Socialist Party feels the heat
Socialist Workers Party members were mobilised to the Greenwich and Lewisham Socialist Alliance meeting on Monday February 10, doubling the attendance compared to the previous meeting to 60. As a result of this timely move a welcome decision to support the LSA proportional representation list in the Greater London assembly elections was made.
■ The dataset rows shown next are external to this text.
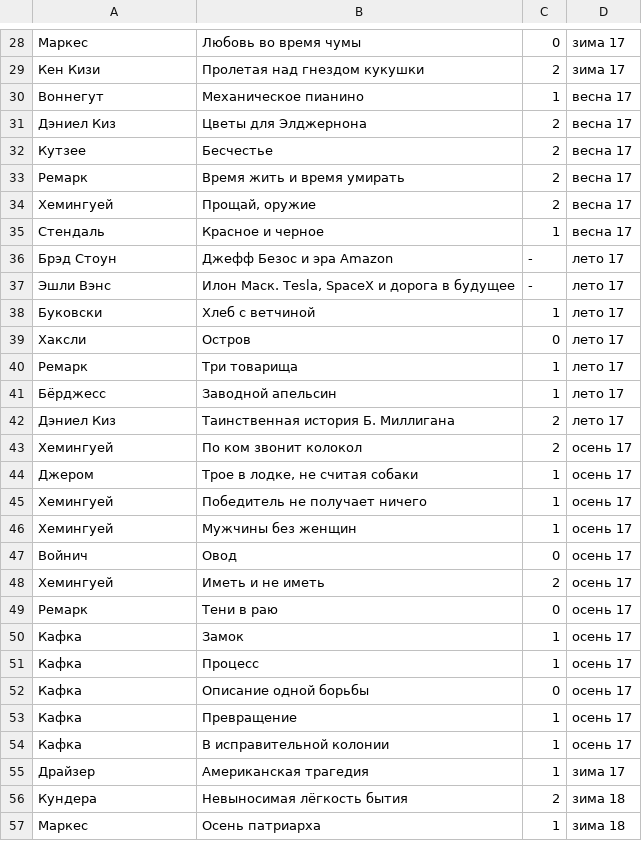
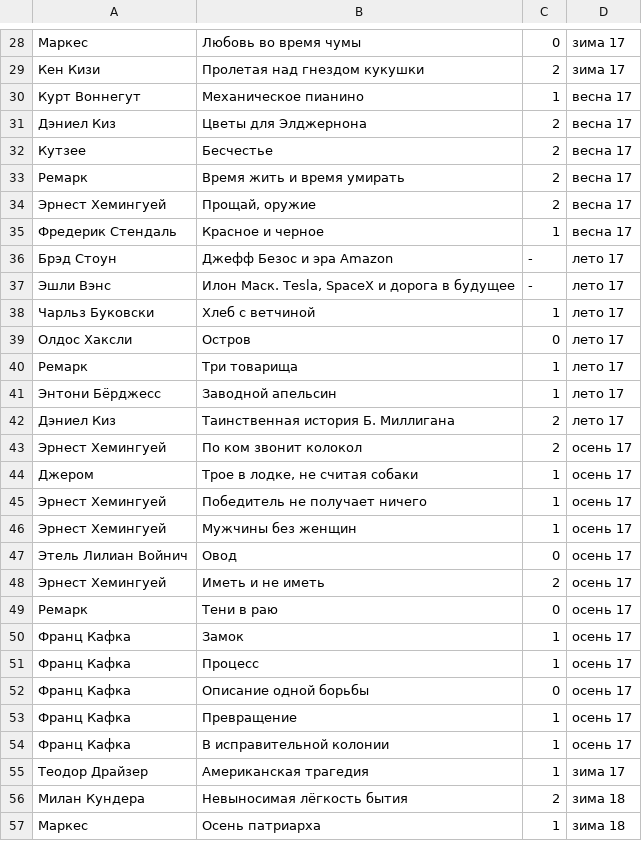
Before and after one commit to AdamSkywalker/literature, a CSV file: src/main/resources/completed.csv, drawn as a sheet; only a part is shown, gaps mark what is left out; the diff covers the shown part only.

```diff
--- a/src/main/resources/completed.csv
+++ b/src/main/resources/completed.csv
@@ -29,3 +29,3 @@
 Кен Кизи;Пролетая над гнездом кукушки;2;зима 17
-Воннегут;Механическое пианино;1;весна 17
+Курт Воннегут;Механическое пианино;1;весна 17
 Дэниел Киз;Цветы для Элджернона;2;весна 17
@@ -33,25 +33,25 @@
 Ремарк;Время жить и время умирать;2;весна 17
-Хемингуей;Прощай, оружие;2;весна 17
-Стендаль;Красное и черное;1;весна 17
+Эрнест Хемингуей;Прощай, оружие;2;весна 17
+Фредерик Стендаль;Красное и черное;1;весна 17
 Брэд Стоун;Джефф Безос и эра Amazon;-;лето 17
 Эшли Вэнс;Илон Маск. Tesla, SpaceX и дорога в будущее;-;лето 17
-Буковски;Хлеб с ветчиной;1;лето 17
-Хаксли;Остров;0;лето 17
+Чарльз Буковски;Хлеб с ветчиной;1;лето 17
+Олдос Хаксли;Остров;0;лето 17
 Ремарк;Три товарища;1;лето 17
-Бёрджесс;Заводной апельсин;1;лето 17
+Энтони Бёрджесс;Заводной апельсин;1;лето 17
 Дэниел Киз;Таинственная история Б. Миллигана;2;лето 17
-Хемингуей;По ком звонит колокол;2;осень 17
+Эрнест Хемингуей;По ком звонит колокол;2;осень 17
 Джером;Трое в лодке, не считая собаки;1;осень 17
-Хемингуей;Победитель не получает ничего;1;осень 17
-Хемингуей;Мужчины без женщин;1;осень 17
-Войнич;Овод;0;осень 17
-Хемингуей;Иметь и не иметь;2;осень 17
+Эрнест Хемингуей;Победитель не получает ничего;1;осень 17
+Эрнест Хемингуей;Мужчины без женщин;1;осень 17
+Этель Лилиан Войнич;Овод;0;осень 17
+Эрнест Хемингуей;Иметь и не иметь;2;осень 17
 Ремарк;Тени в раю;0;осень 17
-Кафка;Замок;1;осень 17
-Кафка;Процесс;1;осень 17
-Кафка;Описание одной борьбы;0;осень 17
-Кафка;Превращение;1;осень 17
-Кафка;В исправительной колонии;1;осень 17
-Драйзер;Американская трагедия;1;зима 17
-Кундера;Невыносимая лёгкость бытия;2;зима 18
+Франц Кафка;Замок;1;осень 17
+Франц Кафка;Процесс;1;осень 17
+Франц Кафка;Описание одной борьбы;0;осень 17
+Франц Кафка;Превращение;1;осень 17
+Франц Кафка;В исправительной колонии;1;осень 17
+Теодор Драйзер;Американская трагедия;1;зима 17
+Милан Кундера;Невыносимая лёгкость бытия;2;зима 18
 Маркес;Осень патриарха;1;зима 18
```
Also changed, not shown: 17 added rows, 1 removed row and 57 edited cells elsewhere in this file, 3 other files.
This was done against rearguard opposition from the Socialist Party, including the constituency candidate, sitting Lewisham councillor and SP member Ian Page, at whom the motion was directed.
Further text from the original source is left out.